First off, physical damage coverage is used to protect your truck and your trailer in the event of an accident. The premium that you would pay for this protection primarily depends on the value of your equipment. This cost, in fact, is usually a percentage of the total value of your equipment. Federal and state law does not require physical damage coverage for you to legally be on the road, but if your equipment is financed, then your lien holder most likely will require it. If you do purchase this coverage, it is smart to only acquire enough protection to cover the value of your equipment. Purchasing less coverage could leave you with significant out-of-pocket expenses, and purchasing too much is the same as throwing your money away since truck insurance companies will only pay you the amount that your truck is valued at in the case of an accident.
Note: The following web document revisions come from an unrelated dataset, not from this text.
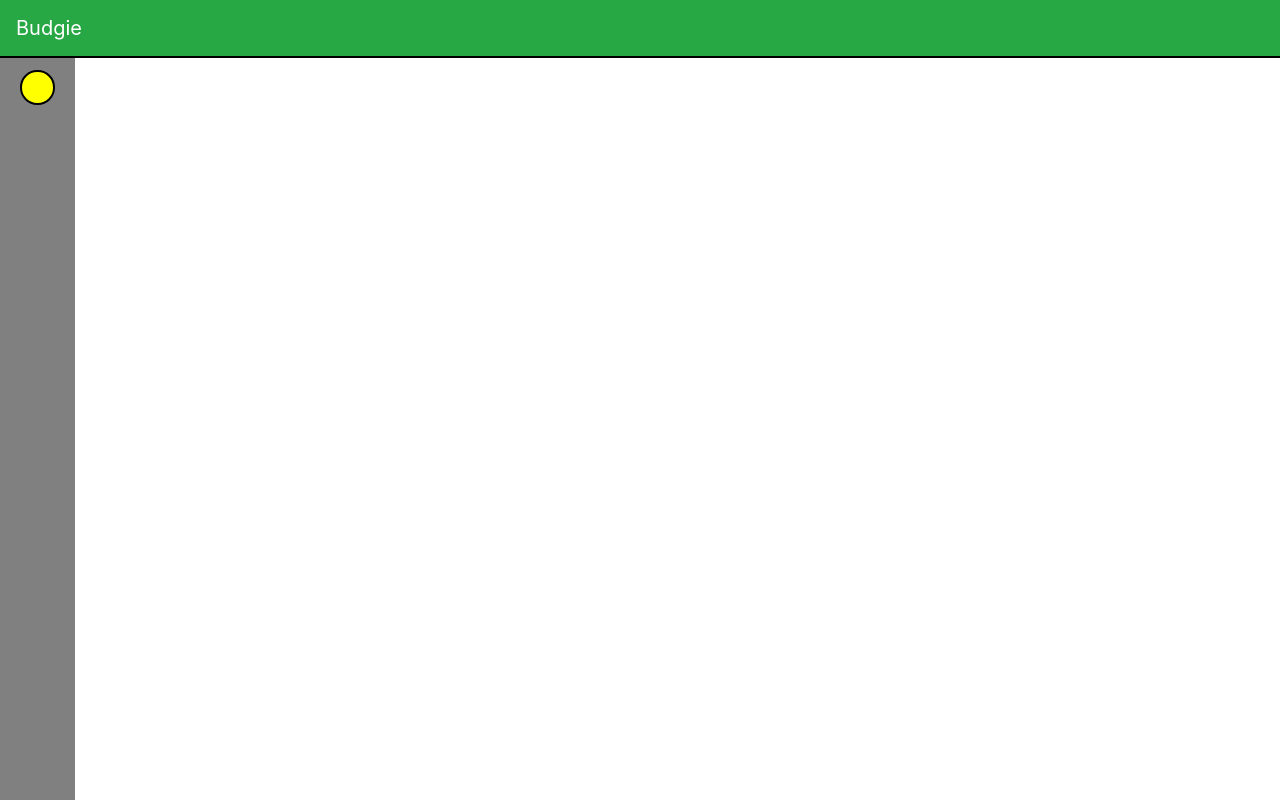
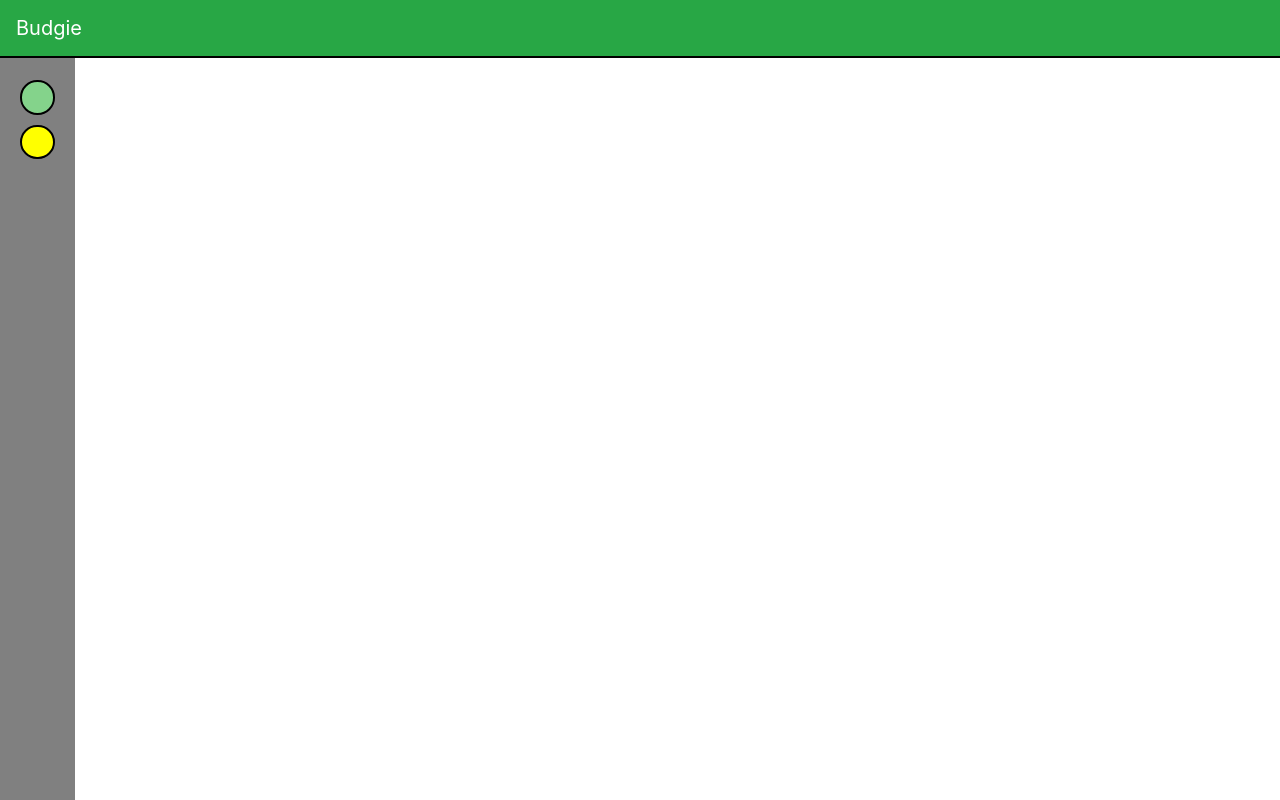
Before and after one commit to aj-reid14/Budgie, a React (Create React App) app in the folder client/: page / in a window 1280 px wide. Built offline with nearby package versions, Linux system fonts and the light colour scheme.

Commit message:
added template class that will display created budgets on the sidebar

```diff
--- a/client/src/components/Sidebar/index.js
+++ b/client/src/components/Sidebar/index.js
@@ -1,10 +1,18 @@
-import React from "react";
+import React, { Component } from "react";
 import "./style.css";
 
-export default function Sidebar() {
-    return (
-        <div id="sidebar">
-            <div id="create-budget" data-toggle="modal" data-target="#new-budget-modal"></div>
-        </div>
-    )
+class Sidebar extends Component {
+
+    render() {
+
+        return (
+            <div id="sidebar">
+                {this.props.children}
+                <div className="user-bdgt"></div>
+                <div id="create-budget" data-toggle="modal" data-target="#new-budget-modal"></div>
+            </div>
+        )
+    }
 }
+
+export default Sidebar;
--- a/client/src/components/Sidebar/style.css
+++ b/client/src/components/Sidebar/style.css
@@ -7,6 +7,7 @@
     left: 0;
     padding: 20px;
     background-color: grey;
+    overflow-y: auto;
 }
 
 #create-budget {
@@ -17,12 +18,48 @@
     height: 34.5px;
     top: 50px;
     z-index: -5;
+    margin: 10px 0;
 
     border: 2px solid black;
     border-color: black;
     border-radius: 17.25px;
 }
 
-#create-budget:hover {
+.user-bdgt {
+    position: relative;
+    margin: auto;
+    background-color: rgb(132, 211, 139);
+    width: 100%;
+    height: 34.5px;
+    top: 50px;
+    z-index: -5;
+    margin: 10px 0;
+
+    border: 2px solid black;
+    border-color: black;
+    border-radius: 17.25px;
+}
+
+#create-budget:hover, .user-bdgt:hover {
     border-color: white;
 }
+
+/* width */
+::-webkit-scrollbar {
+    width: 0px;
+  }
+
+  /* Track */
+  ::-webkit-scrollbar-track {
+    background: #f1f1f1;
+  }
+
+  /* Handle */
+  ::-webkit-scrollbar-thumb {
+    background: #888;
+  }
+
+  /* Handle on hover */
+  ::-webkit-scrollbar-thumb:hover {
+    background: #555;
+  }
```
The next term to be aware of is primary auto liability coverage. This type of truck insurance is required by federal and state regulations. Primary auto liability coverage protects you in the event that a third party is injured in an accident that you and your vehicle are involved in. Along with primary auto liability is general liability protection. This coverage protects you against the cost of any property damage or bodily injury that might occur which does not involve your rig. Some examples of incidents that are covered by general liability protection are slips and falls at a place of business, property damage or injury caused by faulty advertising, and contractual exposure that you might assume as an owner operator or even as a driver for a company.
Other important types of liability coverage that you may consider are non-trucking liability, non-owned trailer liability, and trailer interchange liability. Non-trucking liability, also called deadhead coverage, pays for an accident that occurs while the driver or the rig is not under dispatch or in the process of making a delivery. Non-owned trailer liability protects the trailer that you are pulling if another party owns it. This type of coverage is essential for owner-operators that carry the trailers of various companies at any given time. $20,000.00 is a standard protection amount for this type of coverage. Trailer interchange liability, on the other hand, is used when there is an interchange agreement being observed between two parties. An example of this would be a partnership with a steamship line.